Claire’s research has drawn the attention of UNESCO, the NZ Ministry of Education, the Education Review Office and the Education Council of NZ, who have sought advice and guidance on literacy in the early childhood curriculum. Claire was also a member of the writing team for the update of Te Whariki in 2016-2017. She has a strong and growing international reputation as an early literacy researcher.
Claire is experienced in a range of research methods, but is particulary interested in the use of mixed methods research designs for answering complex educational questions.

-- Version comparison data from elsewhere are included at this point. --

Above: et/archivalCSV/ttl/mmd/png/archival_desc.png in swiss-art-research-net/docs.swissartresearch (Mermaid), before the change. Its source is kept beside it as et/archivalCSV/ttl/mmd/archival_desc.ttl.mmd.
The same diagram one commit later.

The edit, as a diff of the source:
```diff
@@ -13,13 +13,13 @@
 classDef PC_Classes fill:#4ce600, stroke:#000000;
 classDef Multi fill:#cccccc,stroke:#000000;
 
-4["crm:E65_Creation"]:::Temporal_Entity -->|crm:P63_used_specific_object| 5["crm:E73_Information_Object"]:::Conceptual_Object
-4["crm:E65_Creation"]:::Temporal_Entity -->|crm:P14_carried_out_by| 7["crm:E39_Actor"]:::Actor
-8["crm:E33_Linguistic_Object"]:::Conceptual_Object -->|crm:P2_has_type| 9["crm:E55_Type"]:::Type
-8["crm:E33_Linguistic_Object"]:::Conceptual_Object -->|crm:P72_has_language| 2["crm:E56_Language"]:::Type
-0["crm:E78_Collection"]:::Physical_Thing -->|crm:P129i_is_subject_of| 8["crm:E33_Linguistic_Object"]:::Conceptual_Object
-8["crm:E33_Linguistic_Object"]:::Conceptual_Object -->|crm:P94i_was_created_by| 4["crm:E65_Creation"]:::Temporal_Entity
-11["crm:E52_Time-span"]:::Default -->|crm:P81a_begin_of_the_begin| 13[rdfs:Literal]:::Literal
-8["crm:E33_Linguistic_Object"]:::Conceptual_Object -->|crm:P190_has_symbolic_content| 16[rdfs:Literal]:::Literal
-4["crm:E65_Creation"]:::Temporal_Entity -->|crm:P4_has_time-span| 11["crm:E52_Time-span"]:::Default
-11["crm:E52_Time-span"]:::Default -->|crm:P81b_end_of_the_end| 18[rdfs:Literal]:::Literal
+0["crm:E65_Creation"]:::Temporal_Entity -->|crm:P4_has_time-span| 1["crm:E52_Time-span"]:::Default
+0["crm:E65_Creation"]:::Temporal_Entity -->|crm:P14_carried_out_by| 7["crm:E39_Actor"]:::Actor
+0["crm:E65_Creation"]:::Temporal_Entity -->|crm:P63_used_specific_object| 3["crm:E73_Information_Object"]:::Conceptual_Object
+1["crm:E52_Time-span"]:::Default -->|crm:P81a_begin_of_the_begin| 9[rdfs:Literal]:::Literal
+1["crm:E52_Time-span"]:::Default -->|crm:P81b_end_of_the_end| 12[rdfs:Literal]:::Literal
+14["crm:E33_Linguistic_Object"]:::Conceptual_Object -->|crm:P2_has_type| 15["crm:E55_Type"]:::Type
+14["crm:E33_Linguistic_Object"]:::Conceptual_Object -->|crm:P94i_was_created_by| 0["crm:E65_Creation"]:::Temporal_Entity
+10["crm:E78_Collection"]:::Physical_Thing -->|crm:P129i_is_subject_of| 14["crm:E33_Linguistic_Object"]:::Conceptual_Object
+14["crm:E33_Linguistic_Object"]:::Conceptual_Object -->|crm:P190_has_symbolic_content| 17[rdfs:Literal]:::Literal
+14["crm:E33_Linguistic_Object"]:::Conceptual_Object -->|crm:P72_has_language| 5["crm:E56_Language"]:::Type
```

She has successfully supervised more than 50 Masters and Ph.D/Ed.D students.
McLachlan, C. (2017). Promoting physical literacy in early childhood: Roles, rights and responsibilities. In Professional Learning Hui: Embracing our past looking to the future. Conference held at Rangi Ruru Girls' School, Merivale, Christchurch.
McLachlan, C. J., & Arrow, A. W. (2017). Conceptualising literacy in the early childhood setting. In C. McLachlan, & A. W. Arrow (Eds.), Literacy in the early years: reflections on international research and practice (pp. 1-19). Singapore: Springer. doi:10.1007/978-981-10-2075-9_1
McLachlan, C. J., & Arrow, A. W. (2017). Promoting the predictors of literacy in early childhood settings: An analysis of two studies in low SES settings. In C. J. McLachlan, & A. W. Arrow (Eds.), Literacy in the early years Reflections on international research and practice (Vol. 17, pp. 199-220). Springer. doi:10.1007/978-981-10-2075-9
Arrow, A. W., & McLachlan, C. J. (2017). The future of literacy research in the early childhood context. In C. J. McLachlan, & A. W. Arrow (Eds.), Literacy in the early years: reflections on international research and practice (1st ed., pp. 259-268). New York: Springer. doi:10.1007/978-981-10-2075-9_14